NICOLA Sturgeon underlined her “enduring” belief in independence as she was officially re-elected as Scotland’s First Minister yesterday.

Her comment followed a vote in the chamber during which the SNP leader saw off a surprise challenge for the post from Scottish Liberal Democrat leader Willie Rennie.

During her acceptance speech, she also reminded her Unionist opponents there remained a pro-independence majority in Holyrood, with six Green MSPs augmenting the SNP’s tally of 63. “My passion and lifelong belief that Scotland should be independent is well known and it is enduring,” she said. “In this parliament, a majority of MSPs are from parties that support independence.”

The SNP leader won the vote for nomination as First Minister with these 63 votes, from a total of 127.

Five votes were cast by LibDem MSPs for Rennie, while there were 59 abstentions from Conservative, Labour and Green MSPs.

After the vote Sturgeon said she would seek “progressive” alliances to prop up her left-of-centre minority government, while the elevation of the Conservatives to Holyrood’s second biggest party made “the choice of the kind of country that we want to be sharper than it has been before”.

She stressed the SNP supported free prescriptions, free education and Scottish independence, policies the Conservatives opposed in their manifesto.

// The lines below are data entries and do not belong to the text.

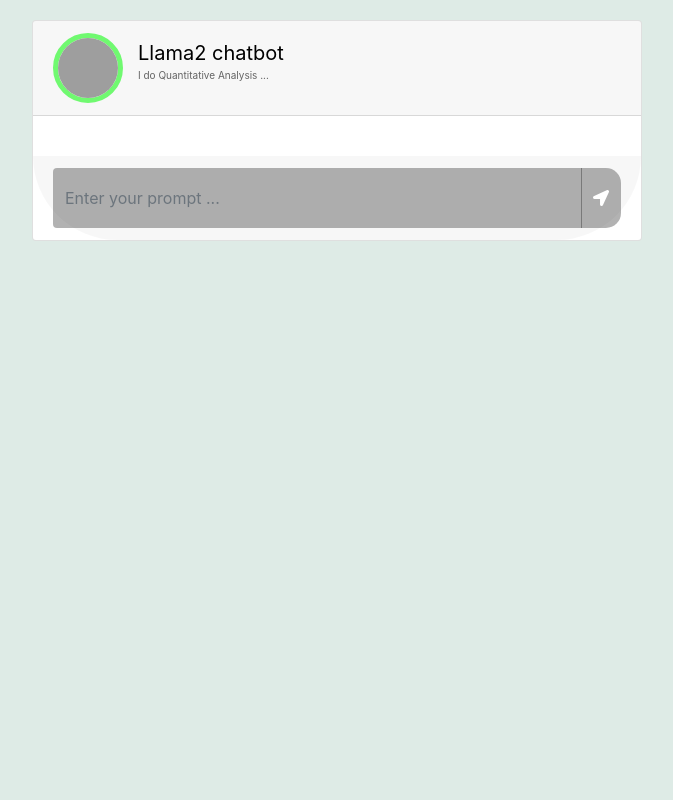
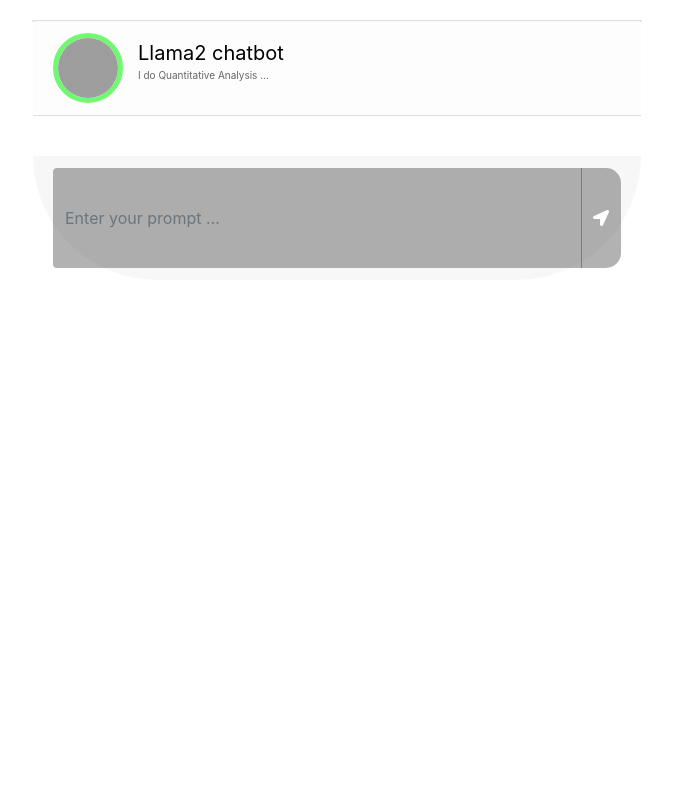
Before and after one commit to betkh/LLM-Chatbot, a Flask app: page / in a window 1280 px wide. Shown: the whole page, without its empty margins (303-976 px from the left). Run offline with Flask 3, Linux system fonts and the light colour scheme; some libraries are stand-ins or nearby versions; grey boxes are pictures that could not be loaded.

Commit message:
latest front end update

```diff
--- a/static/style.css
+++ b/static/style.css
@@ -3,7 +3,7 @@
 body,html{
 	height: 100%;
 	margin: 0;
-	background: rgb(222, 235, 230);
+	background: rgb(255, 255, 255);
 
 }
 
@@ -25,14 +25,16 @@
 /* card head */
 .card_head{
 	position: relative;
+	background-color: #fdfdfd;
 }
 
 /* card - contins header ad footer*/
-/* .card{
+.card{
 	height: 1px;
+	width: 100%;
 	border-radius: 40px !important;
-	background-color: rgba(236, 18, 200) !important;
-} */
+
+}
 
 
 
@@ -118,12 +120,12 @@
 		border-top: 0 !important;
 	}
 
-/* type message font color*/
+/* input message text area & settings */
 .type_msg{
 	background-color: rgba(0,0,0,0.3) !important;
 	border:0 !important;
 	color:rgb(0, 0, 0) !important;
-	height: 60px !important;
+	height: 100px !important;
 	overflow-y: auto;
 }
 	.type_msg:focus{
```
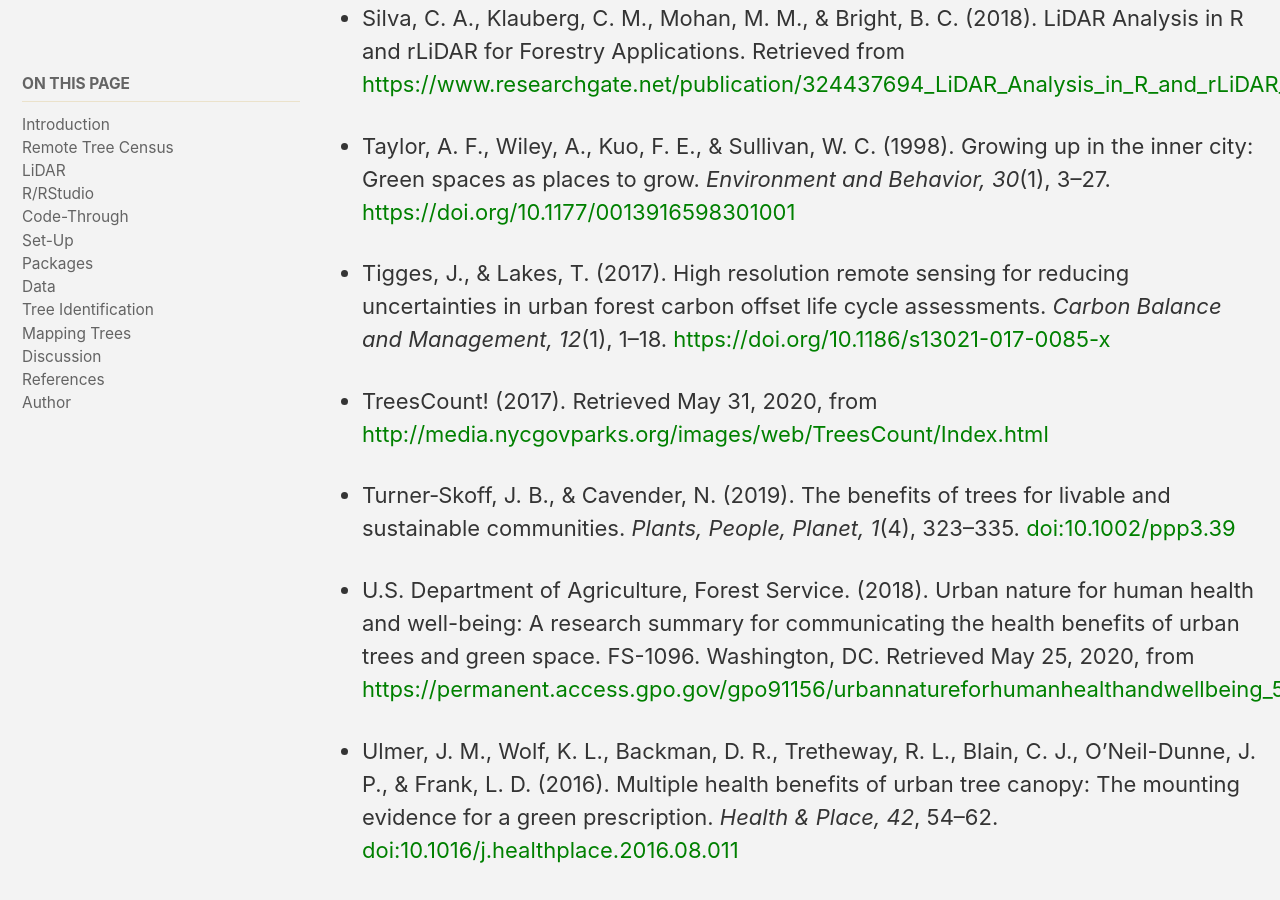
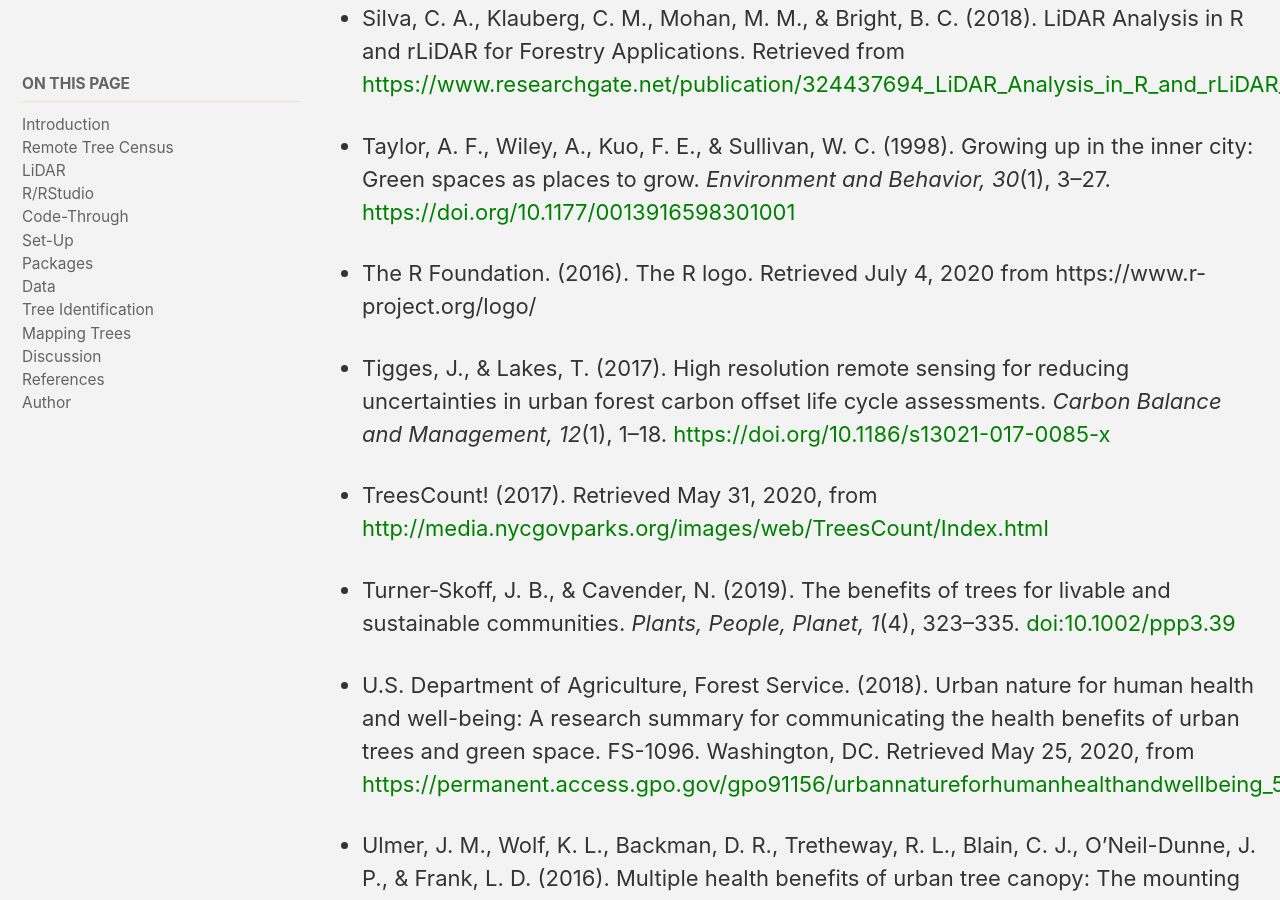
Before and after one commit to castower/cpp-593-treeproject-site, a Jekyll site: the page built from index.md, in a window 1280 px wide and 900 px high, scrolled down 8050 px. Built offline with Jekyll 4.4.1, drawn with Linux system fonts in a browser that asks for light colours; cached includes are drawn as plain includes; nearby versions of some CDN libraries.

Commit message:
Update index.md

```diff
--- a/index.md
+++ b/index.md
@@ -169,6 +169,8 @@ sidebar:
 
 - Taylor, A. F., Wiley, A., Kuo, F. E., & Sullivan, W. C. (1998). Growing up in the inner city: Green spaces as places to grow. <i>Environment and Behavior, 30</i>(1), 3–27. [https://doi.org/10.1177/0013916598301001](https://doi.org/10.1177/0013916598301001)
 
+- The R Foundation. (2016). The R logo. Retrieved July 4, 2020 from https://www.r-project.org/logo/
+
 - Tigges, J., & Lakes, T. (2017). High resolution remote sensing for reducing uncertainties in urban forest carbon offset life cycle assessments. <i>Carbon Balance and Management, 12</i>(1), 1–18. [https://doi.org/10.1186/s13021-017-0085-x](https://doi.org/10.1186/s13021-017-0085-x)
 
 - TreesCount! (2017). Retrieved May 31, 2020, from [http://media.nycgovparks.org/images/web/TreesCount/Index.html](http://media.nycgovparks.org/images/web/TreesCount/Index.html)
```
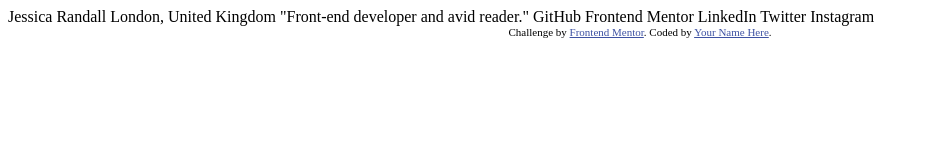
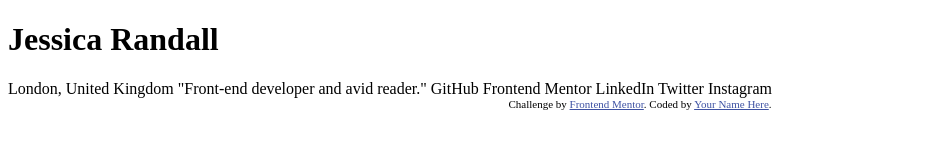
Before and after one commit to GabrielLima1227/front-end_challenges, a plain HTML site: page newbie-social-links-profile-main/index.html in a window 1280 px wide. Shown: the whole page, without its empty margins (0-929 px from the left). Drawn offline with Linux system fonts and the light colour scheme.

Commit message:
Update index.html

```diff
--- a/newbie-social-links-profile-main/index.html
+++ b/newbie-social-links-profile-main/index.html
@@ -16,7 +16,7 @@
 </head>
 <body>
 
-  Jessica Randall
+  <h1>Jessica Randall</h1>
   London, United Kingdom
   "Front-end developer and avid reader."
 
```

She also said her party would stand up for human rights and trade union rights, alluding to the UK Conservatives’ bid to scrap the Human Rights Act and introduce a Trade Union Bill to regulate union activity.

The SNP leader became Scotland’s first female First Minister in 2014, succeeding Alex Salmond, who stood down following the No vote in the 2014 independence referendum.

“I pledge that for each and every day that I hold this office that I will strive to fulfil the duties placed on me to the very best of my ability, and I promise to use all of the powers that this office places in my hands to make this country an even better place to live,” she said, before striking a consensual note with rival parties.

“Each of us wants what is best for Scotland but we have different ideas, sometimes very different ideas, about how to achieve it.

“We must not seek to mask these differences – politics at its best will always be a creative battle of ideas – but just as importantly we must not allow our differences to obscure the areas of agreement that do exist between us.”

She added: “We are a left of centre, social-democratic government and the alliances we will seek to build will be progressive.”

Conservative leader Ruth Davidson, whose party now has 31 MSPs, congratulated Sturgeon and said her party was determined to fulfil its election promise of being the “strong opposition the parliament and this country so desperately requires”.

Scottish Labour leader Kezia Dugdale also wished Sturgeon well as “the most powerful First Minister that this country has ever seen” and urged her to use her mandate to “be bold”.

“The people have changed the balance of power in this Parliament and they have deprived the Government of a majority. That means an even greater responsibility on the First Minister to build consensus and to reach out to parties that represent the wide and varied interests of people across Scotland,” she said.

“Each time she reaches out, she’ll be faced with a choice, a fork in the road. She can look to the left where she’ll find allies in progressive parties, who believe in the power of government to transform lives, or she can look right, to conservative forces who ask government to do less and cut more.”

Greens co-convener Patrick Harvie, whose party increased its presence from two to six seats, overtaking the Liberal Democrats on five, said minority government would be “an opportunity for creative thinking” on issues including climate change and parliamentary reform.

Rennie joked his 12-year-old son was “unimpressed” at his bid to stand against Sturgeon for First Minister.

He also explained he was “inspired by a woman nationalist leader who stood up against the odds”, alluding to Plaid Cymru leader Leanne Wood’s abandoned bid to oust Welsh Labour’s first minister.

Sturgeon paid tribute to Rennie’s “colourful” election campaign, and joked if the result was tied, they would race down a “giant inflatable slide” to decide who got the job.

Sturgeon will now be formally appointed by the Queen.